# Is the series $\sum_{n=1}^{\infty} \Bigl(1-\Bigl(1-\frac{1}{n^{1+\epsilon}}\Bigr)^n\Bigr)$ convergent?

While i was solving a problem in probability theory I came across the following series $$\sum_{n=1}^{\infty} \biggl(1-\biggl(1-\frac{1}{n^{1+\epsilon}}\biggr)^n\biggr)$$

and in order to complete my solution I want to show the above series converges but I couldn't prove it (I still dont know if it converges).

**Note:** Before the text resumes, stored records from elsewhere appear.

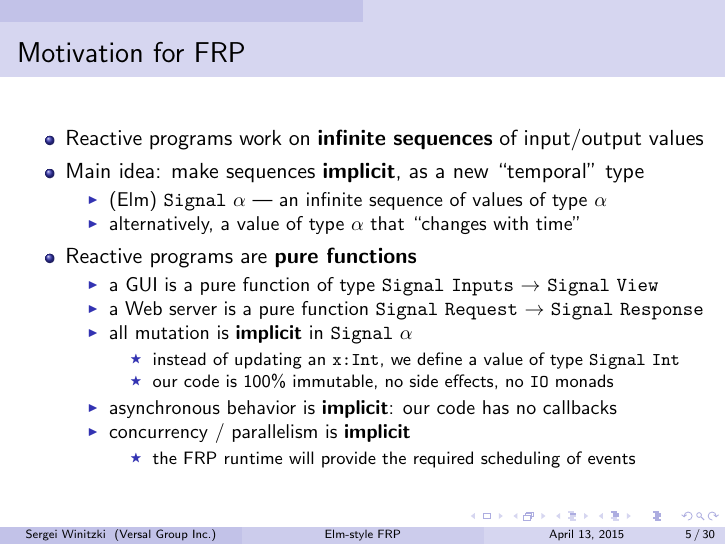
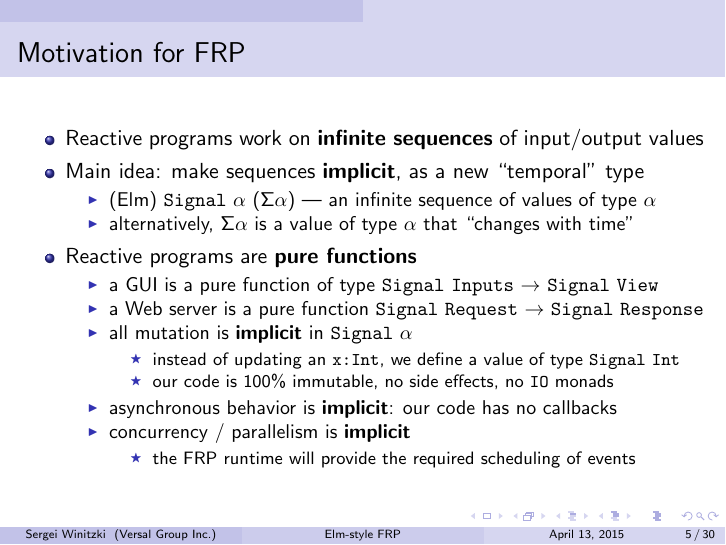
Before and after one commit to winitzki/talks, LaTeX slides (elm-talk/elm_talk.tex): page 5 of 30. Compiled offline with pdfLaTeX.

Commit message:
last changes before the talk

```diff
--- a/elm-talk/elm_talk.tex
+++ b/elm-talk/elm_talk.tex
@@ -168,9 +168,10 @@ values
 type
 
 \begin{itemize}
-\item (Elm) \texttt{Signal} $\alpha$ --- an infinite sequence of values
-of type $\alpha$
-\item alternatively, a value of type $\alpha$ that ``changes with time''
+\item (Elm) \texttt{Signal} $\alpha$ ($\Sigma\alpha$) --- an infinite
+sequence of values of type $\alpha$
+\item alternatively, $\Sigma\alpha$ is a value of type $\alpha$ that ``changes
+with time''
 \end{itemize}
 \item Reactive programs are \textbf{pure functions}
 
```
Also changed, not shown: elm-talk/elm_talk.pdf, 2 other files.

I tried to go with Taylor expansion of $x \mapsto \ln(1-x^{1+\epsilon})$ but I couldn't get anything interesting.

Then I showed that $1-\bigl(1-\frac{1}{n^{1+\epsilon}}\bigr)^n \leq \frac{1}{n^\epsilon}$ but this doesn't help either.

Let me know if you have any idea!

We have that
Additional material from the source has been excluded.